    The Agile Enterprise [AgEnt] strives to make change a routine part of organizational life to reduce or eliminate the trauma that paralyzes many businesses attempting to adapt to new markets and environments. Because change is perpetual, the agile enterprise is able to nimbly adjust to and take advantage of emerging opportunities. An agile enterprise views itself as an integral component of a larger system whose activities produce a ripple effect of change both within the enterprise itself and the broader ecosystem.
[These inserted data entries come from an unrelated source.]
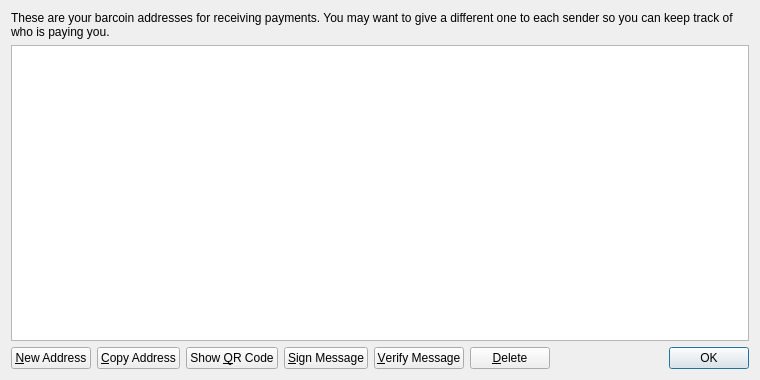
Above: src/qt/forms/addressbookpage.ui from obol/meecoin before the change. Below: the same form after it.
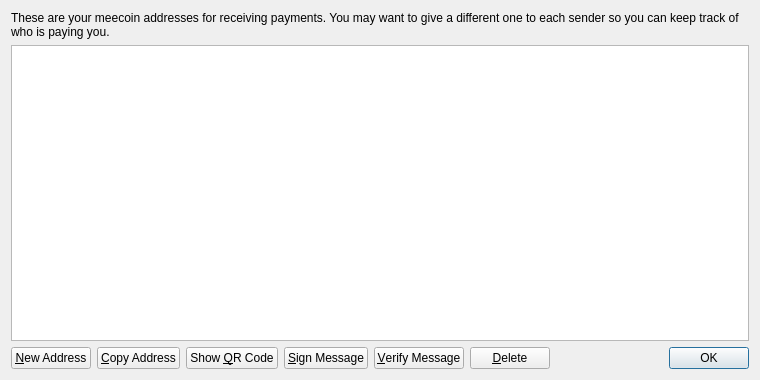
That is the form after the change. Icons and pictures are not drawn.

Diff of the .ui file:
```diff
--- a/src/qt/forms/addressbookpage.ui
+++ b/src/qt/forms/addressbookpage.ui
@@ -17,7 +17,7 @@
    <item>
     <widget class="QLabel" name="labelExplanation">
      <property name="text">
-      <string>These are your barcoin addresses for receiving payments. You may want to give a different one to each sender so you can keep track of who is paying you.</string>
+      <string>These are your meecoin addresses for receiving payments. You may want to give a different one to each sender so you can keep track of who is paying you.</string>
      </property>
      <property name="textFormat">
       <enum>Qt::PlainText</enum>
```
    Although efforts around Agile Enterprise are typically sponsored and guided from within the C-level of an organization no one person is in control of an agile enterprise. Individuals function autonomously, constantly interacting with each other to define the work that needs to be done. Roles and responsibilities are not predetermined but rather emerge from individuals’ self-organizing activities and are constantly in flux. Similarly, projects are generated everywhere in the enterprise, sometimes even from outside affiliates, partners, or customers. Decisions are made collaboratively, on the spot, and on the fly. Because of this, knowledge, power, and intelligence are spread through the enterprise, making it uniquely capable of quickly recovering and adapting to the loss of any key enterprise component.